It's official: "wiki" is now a fully-fledged member of the English lexicon, according to the latest update of the online Oxford English Dictionary (OED). OED chief editor John Simpson said in a statement: "Words are included in the dictionary on the basis of the documentary evidence that we have collected about them. A while …
Am I the only person who finds it vaguely amusing that an article about dictionary entries should erroneously use the word "principle", where it should be "principal"?
misplaced pedantry is always funny
"He was the principal editor of the group" - he was the main editor.
"He was the principle editor of the group" - he was responsible for maintaining the list of things the group stands for.

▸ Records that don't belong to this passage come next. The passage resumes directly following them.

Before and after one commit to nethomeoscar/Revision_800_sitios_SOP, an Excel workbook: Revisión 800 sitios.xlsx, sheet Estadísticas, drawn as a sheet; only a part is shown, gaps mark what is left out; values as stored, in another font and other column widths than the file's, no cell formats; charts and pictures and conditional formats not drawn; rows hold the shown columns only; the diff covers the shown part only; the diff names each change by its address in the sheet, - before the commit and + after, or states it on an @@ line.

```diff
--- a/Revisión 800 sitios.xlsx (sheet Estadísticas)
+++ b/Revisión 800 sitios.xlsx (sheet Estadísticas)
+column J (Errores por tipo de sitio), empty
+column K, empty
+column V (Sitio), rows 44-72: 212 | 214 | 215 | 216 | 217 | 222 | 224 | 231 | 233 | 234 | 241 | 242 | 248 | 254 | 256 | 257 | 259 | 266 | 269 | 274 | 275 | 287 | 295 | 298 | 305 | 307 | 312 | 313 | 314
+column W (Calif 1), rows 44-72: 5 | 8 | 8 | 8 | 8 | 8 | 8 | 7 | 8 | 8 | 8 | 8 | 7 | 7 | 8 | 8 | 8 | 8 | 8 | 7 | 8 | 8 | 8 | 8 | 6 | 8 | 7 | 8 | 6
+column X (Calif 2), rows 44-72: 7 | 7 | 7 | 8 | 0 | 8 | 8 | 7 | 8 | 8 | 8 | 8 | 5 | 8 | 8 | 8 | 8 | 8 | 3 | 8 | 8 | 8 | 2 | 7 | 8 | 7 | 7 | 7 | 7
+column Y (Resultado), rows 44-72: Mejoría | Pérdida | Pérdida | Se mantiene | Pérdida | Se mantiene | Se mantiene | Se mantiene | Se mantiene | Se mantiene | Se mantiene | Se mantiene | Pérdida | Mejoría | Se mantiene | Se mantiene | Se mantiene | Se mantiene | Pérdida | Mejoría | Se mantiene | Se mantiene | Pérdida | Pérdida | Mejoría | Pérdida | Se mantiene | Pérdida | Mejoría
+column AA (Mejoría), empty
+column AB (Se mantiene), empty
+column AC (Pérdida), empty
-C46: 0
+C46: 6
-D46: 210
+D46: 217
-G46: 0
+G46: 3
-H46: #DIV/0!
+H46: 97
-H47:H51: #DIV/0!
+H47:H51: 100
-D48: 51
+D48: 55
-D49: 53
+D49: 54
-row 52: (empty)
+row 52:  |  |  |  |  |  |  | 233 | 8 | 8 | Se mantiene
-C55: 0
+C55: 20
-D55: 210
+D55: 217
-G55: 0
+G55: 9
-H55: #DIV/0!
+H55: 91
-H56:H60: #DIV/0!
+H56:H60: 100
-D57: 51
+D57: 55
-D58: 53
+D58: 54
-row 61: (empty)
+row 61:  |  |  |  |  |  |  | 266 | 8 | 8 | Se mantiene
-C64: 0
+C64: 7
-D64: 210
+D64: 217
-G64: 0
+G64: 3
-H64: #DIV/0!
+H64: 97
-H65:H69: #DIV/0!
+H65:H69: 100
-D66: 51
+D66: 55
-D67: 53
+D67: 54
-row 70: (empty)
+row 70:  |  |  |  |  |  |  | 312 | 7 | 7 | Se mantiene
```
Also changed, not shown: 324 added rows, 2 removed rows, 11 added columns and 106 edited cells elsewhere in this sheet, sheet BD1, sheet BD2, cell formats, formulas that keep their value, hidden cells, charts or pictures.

I thank you.
better than a chav....
Is it now possible to call someone a "wiki"...
Someone who endlessly talks about a subject they know nothing about, based on what someone else has said.
Is being a "wiki" better or worse than a "chav" ?

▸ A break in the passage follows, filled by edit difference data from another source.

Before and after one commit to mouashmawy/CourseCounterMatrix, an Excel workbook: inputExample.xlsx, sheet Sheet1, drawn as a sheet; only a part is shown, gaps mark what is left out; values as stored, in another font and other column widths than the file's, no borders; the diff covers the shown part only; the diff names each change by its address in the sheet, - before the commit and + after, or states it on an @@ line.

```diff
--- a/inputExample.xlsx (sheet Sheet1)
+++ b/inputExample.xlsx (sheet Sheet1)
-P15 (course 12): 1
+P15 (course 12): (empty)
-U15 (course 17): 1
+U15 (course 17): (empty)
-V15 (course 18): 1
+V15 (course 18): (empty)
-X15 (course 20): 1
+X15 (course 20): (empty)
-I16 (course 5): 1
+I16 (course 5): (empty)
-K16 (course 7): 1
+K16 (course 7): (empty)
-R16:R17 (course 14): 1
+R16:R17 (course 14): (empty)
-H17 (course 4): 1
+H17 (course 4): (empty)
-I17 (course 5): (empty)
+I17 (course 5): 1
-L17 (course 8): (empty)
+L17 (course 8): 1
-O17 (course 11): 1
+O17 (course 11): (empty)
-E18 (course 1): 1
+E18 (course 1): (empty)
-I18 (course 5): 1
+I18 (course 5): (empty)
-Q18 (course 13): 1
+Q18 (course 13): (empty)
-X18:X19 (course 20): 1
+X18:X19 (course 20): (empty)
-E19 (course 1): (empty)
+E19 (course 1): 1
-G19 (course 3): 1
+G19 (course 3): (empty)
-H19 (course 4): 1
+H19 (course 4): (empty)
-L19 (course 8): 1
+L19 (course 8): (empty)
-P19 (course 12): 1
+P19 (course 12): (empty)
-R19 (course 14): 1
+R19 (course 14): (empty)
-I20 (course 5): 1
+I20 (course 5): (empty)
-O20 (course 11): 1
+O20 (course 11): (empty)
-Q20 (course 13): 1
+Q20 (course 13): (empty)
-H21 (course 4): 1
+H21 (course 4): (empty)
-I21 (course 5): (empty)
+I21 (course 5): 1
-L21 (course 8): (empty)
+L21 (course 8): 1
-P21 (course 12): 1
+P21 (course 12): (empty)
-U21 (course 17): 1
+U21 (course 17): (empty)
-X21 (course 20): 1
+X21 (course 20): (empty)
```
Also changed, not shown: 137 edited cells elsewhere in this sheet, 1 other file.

Not misplaced at all
The pedantry isn't misplaced at all, there's no such thing as a "princple editor".
Do you really think the OED employs someone full time to compile a list of princples that they stand for? Does a dictionary even have principles?
And, lo and behold, El Reg themselves have corrected it to "principal".
It's not elevation
A word making the OED is not news, it's statistics. The OED is no académie-driven Grand Robert, it's a descriptive dictionary; a dictionary of record, if you like. Its authority is scholarly, not prescriptive, and thank goodness; the lack of an « English Academy » is one of the reasons English is such an adaptive and vibrant language. (What a thought: English is run like Wikipedia! Maybe we should all switch to French after all...)